Credit: Sarah Crowley

Corn oil, canola oil, and vegetable oil all not only look very similar, but they’re also used in quite similar ways, too. So it can be difficult to know what makes them different. Additionally, all of these oils are considered “neutral oils,” which means they have little to no noticeable flavor.

“Almost every culture has a neutral-tasting seed or nut oil, because cooks don’t always want fat to flavor a dish,” writes Samin Nosrat in her book, Salt Fat Acid Heat. Other neutral-by-design oils used across the globe include avocado, safflower, and peanut oils.

To navigate the differences between corn, canola, vegetable oils, first consider their base ingredients. Corn oil, as you might have guessed, is sourced from corn kernels, canola oil comes from the rapeseed plant, and vegetable oils can contain an array of plant-based components. 

How we extract oil from these ingredients affects the characteristics of and best uses for corn, canola, and vegetable oils.

What Is Corn Oil?

Golden corn oil is extracted from the germ, or innermost portion, of a corn kernel. It has a mild and roasty flavor, thanks to its titular ingredient. It’s an excellent frying and grilling oil because it has a high smoke point of 450°F. (The smoke point is the amount of heat a cooking oil can withstand before it starts to smoke and decompose.)

How to Cook with Corn Oil

Corn oil is slightly more flavorful than canola and vegetable oils, and has a higher smoke point. Use corn oil when preparing fried foods, homemade condiments, or baked goods where subtle notes of corn are welcome, such as the following recipes:

What Is Canola Oil?

Mild-tasting canola oil comes from the rapeseed plant, a member of the same family as mustard, turnips, and kale. Created by Canadian scientists, its name is a combination of “Canada” and a derivation of “oleum,” the Latin word for oil. Canola oil has a smoke point of 400°F, which is lower than corn oil but still suitable for frying. By means of comparison, extra-virgin olive oil has a smoke point of 325°F. 

How to Cook with Canola Oil

With its high smoke point and neutral flavor, canola oil is a great candidate for baked goods and fried foods. You can use canola oil interchangeably with corn and vegetable oil in most recipes.

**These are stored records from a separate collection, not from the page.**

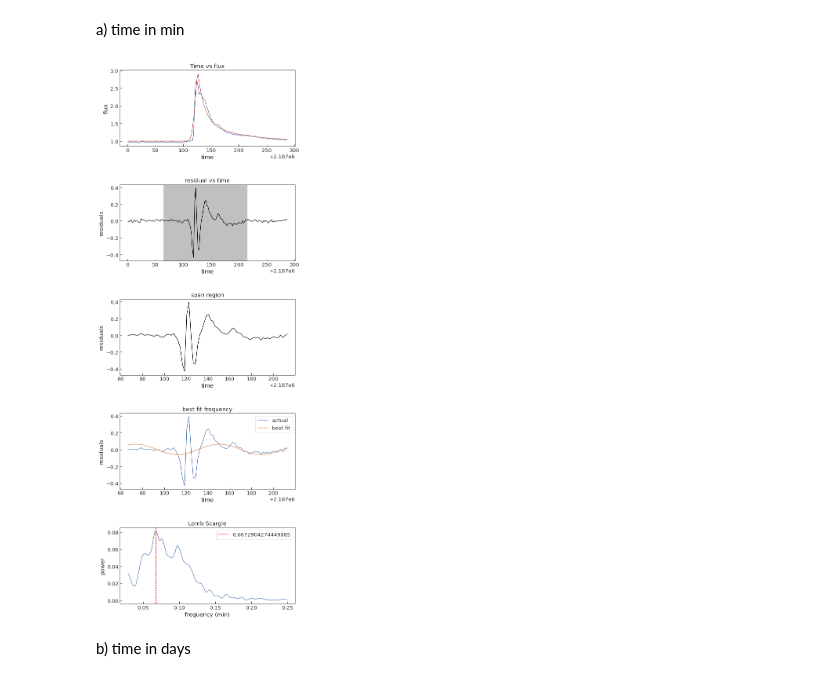
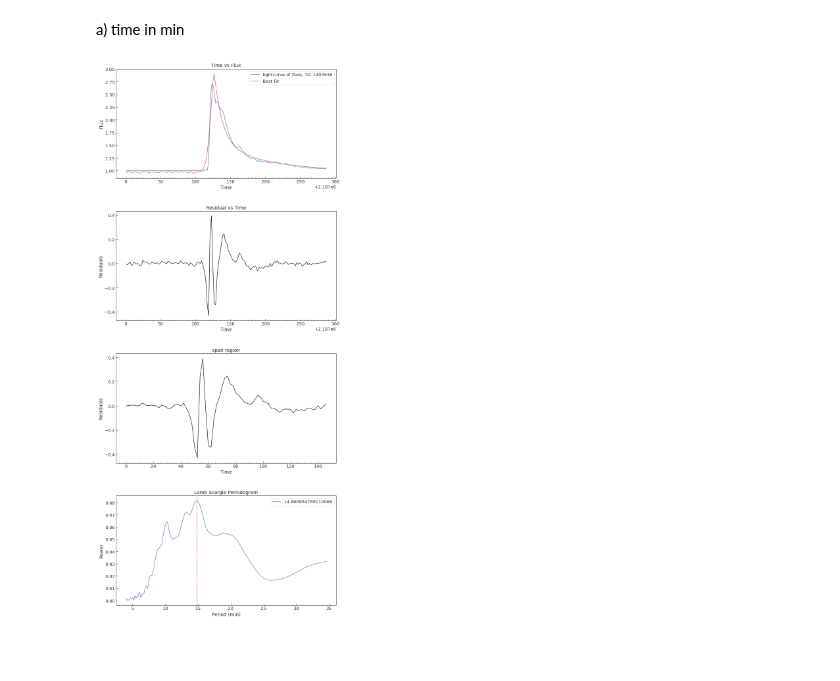
Before and after one commit to Prachi-Rahate/Flare_Leaps, a Jupyter notebook: TIC_1403938/TIC_1403938_ns_25_july/TIC_1403938_ns_1flare/TIC_1403938_ns_final.ipynb, the cells around one changed output. Cells and saved outputs as stored; diff of their text form; code cells hidden in the pictures; blank space fills up the shorter version.

```diff
--- a/TIC_1403938/TIC_1403938_ns_25_july/TIC_1403938_ns_1flare/TIC_1403938_ns_final.ipynb
+++ b/TIC_1403938/TIC_1403938_ns_25_july/TIC_1403938_ns_1flare/TIC_1403938_ns_final.ipynb
@@ -247,8 +251,8 @@ print(max_x)
 from astropy import units as u
 time_in_days = (1/100)*u.day
 time_in_days.to(u.min)
-time_days = time*u.day
-time_min = time_days.to(u.min).value
+time_in_days = time*u.day
+time_min = time_in_days.to(u.min).value
 
 
 max_time_min = time_min[61]
@@ -281,71 +300,83 @@ t_start = max_time_min - 60 #start at -1hr from max point
 t_end = max_time_min + 90   #end at +3 hr from max point
 
 #plots side by side
-fig,(ax1,ax2,ax3,ax4,ax5) = plt.subplots(5,1, figsize = (8,25))
+fig,(ax1,ax2,ax3,ax5) = plt.subplots(4,1, figsize = (12,30))
+ax1.xaxis.set_minor_locator(MultipleLocator(5))
+ax2.xaxis.set_minor_locator(MultipleLocator(5))
+ax3.xaxis.set_minor_locator(MultipleLocator(5))
+#ax4.xaxis.set_minor_locator(MultipleLocator(5))
+ax5.xaxis.set_minor_locator(MultipleLocator(5))
+
 
 #1) time vs flux
-ax1.title.set_text("Time vs flux")
-ax1.plot(time_min, flux, 'b-')
-ax1.plot(time_min,model, "r")
+ax1.title.set_text("Time vs Flux")
+ax1.plot(time_min, flux, 'b-' , label = "lightcurve of flare, TIC 1403938")
+ax1.plot(time_min,model, "r" , label = "Best Fit")
 #ax1.axvspan(t_start,t_end, color = 'silver')
-ax1.set_xlabel("time")
-ax1.set_ylabel("flux")
+ax1.set_xlabel("Time")
+ax1.set_ylabel("Flux")
+ax1.legend()
 
 #2) plot of time vs residuals with span
-ax2.axvspan(t_start,t_end, color = 'silver')
+#ax2.axvspan(t_start,t_end, color = 'silver')
 #ind = np.where((time_min >= t_start) & (time_min <= t_end))
-ax2.title.set_text("residual vs time")
+ax2.title.set_text("Residual vs Time")
 ax2.plot(time_min, residuals, 'black')
-ax2.set_xlabel("time")
-ax2.set_ylabel("residuals")
+ax2.set_xlabel("Time")
+ax2.set_ylabel("Residuals")
+
 
 #3) plot of span region
 ind = np.where((time_min >= t_start) & (time_min <= t_end))
 time_2 = time_min[ind]
+time_array = time_2 - time_2[0]
+
 residuals_2 = residuals[ind]
 ax3.title.set_text("span region")
-ax3.plot(time_2,residuals_2, 'black')
-ax3.set_xlabel("time")
-ax3.set_ylabel("residuals")
+ax3.plot(time_array,residuals_2, 'black')
+ax3.set_xlabel("Time")
+ax3.set_ylabel("Residuals")
 
+'''
 #4) Best frequency
 frequency, power = LombScargle(time_2, residuals_2).autopower(nyquist_factor = 1)
 best_frequency = frequency[np.argmax(power)]
 t_fit = time_2
 ls = LombScargle(time_2, residuals_2)
 y_fit = ls.model(t_fit, best_frequency)
 ax4.plot(time_2,residuals_2, label = "actual")
 ax4.plot(t_fit, y_fit, label = "best fit")
 ax4.title.set_text("best fit frequency")
 ax4.set_xlabel("time")
 ax4.set_ylabel("residuals")
 ax4.legend()
+'''
+
 
 #5) lomb scargle applied
 min_period = 4  #for having in minutes
 #min_period =(4/60/24.)in days; 4 min converted into days; determined by Nyquist frequency because of TESS 2 min cadence
 
 max_period = 2 * 0.012 *1440 #for converting into min multiplied by 1440
 #max_period = 2 * FWHM #in days; twice the FWHM of the flare to automatise it (edited)
 
 #And then you just convert it and feed it into autopower
 minimum_frequency=1./max_period
 maximum_frequency=1./min_period
 frequency, power = LombScargle(time_2, residuals_2).autopower(minimum_frequency=minimum_frequency, maximum_frequency=maximum_frequency)
 #frequency, power = LombScargle(time_2, residuals_2).autopower(nyquist_factor = 1)#(maximum_frequency=100)
-ax5.plot(frequency,np.abs(power))
-ax5.title.set_text("Lomb Scargle")
-ax5.set_xlabel("frequency (min)")
-ax5.set_ylabel("power")
+#ax5.plot(frequency,np.abs(power))
+ax5.plot(1/frequency,np.abs(power))
+ax5.title.set_text("Lomb Scargle Periodogram")
+ax5.set_xlabel("Period (min)")
+ax5.set_ylabel("Power")
 
 # marking lines on lomb scargle plot
 max_power = max(power)  # Find the maximum y value
-max_freq = frequency[power.argmax()] #Find the x value corresponding to the max y value
-plt.axvline(x=max_freq, color = "red", linestyle = "--", label = max_freq)
+max_period = 1/frequency[power.argmax()] #Find the x value corresponding to the max y value
+plt.axvline(x=max_period, color = "red", linestyle = "--", label = max_period)
 plt.legend()
 
-plt.subplots_adjust(hspace=0.5)
+plt.subplots_adjust(hspace=0.3)
 # %% [output]
-[figure, old version]
+[figure, new version]
-# %% [markdown]
-b) time in days
```
Also changed, not shown: parts of 11 cells of this notebook, 28 other files.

What Is Vegetable Oil?

Vegetable oil can be made from one or a blend of different plant-based oils, including safflower, corn, and canola, but most commercially available vegetable oils contain at least some soybean oil. (Soybean is the most consumed edible oil in the U.S. — by a large margin.)

Vegetable oil has the same smoke point as canola oil, 400°F, and can be used interchangeably in many of the same recipes, including baked goods and deep- or stir-fried dishes.

How to Cook with Vegetable Oil

Feel free to swap vegetable oil for corn and canola oils in most recipes, including the following: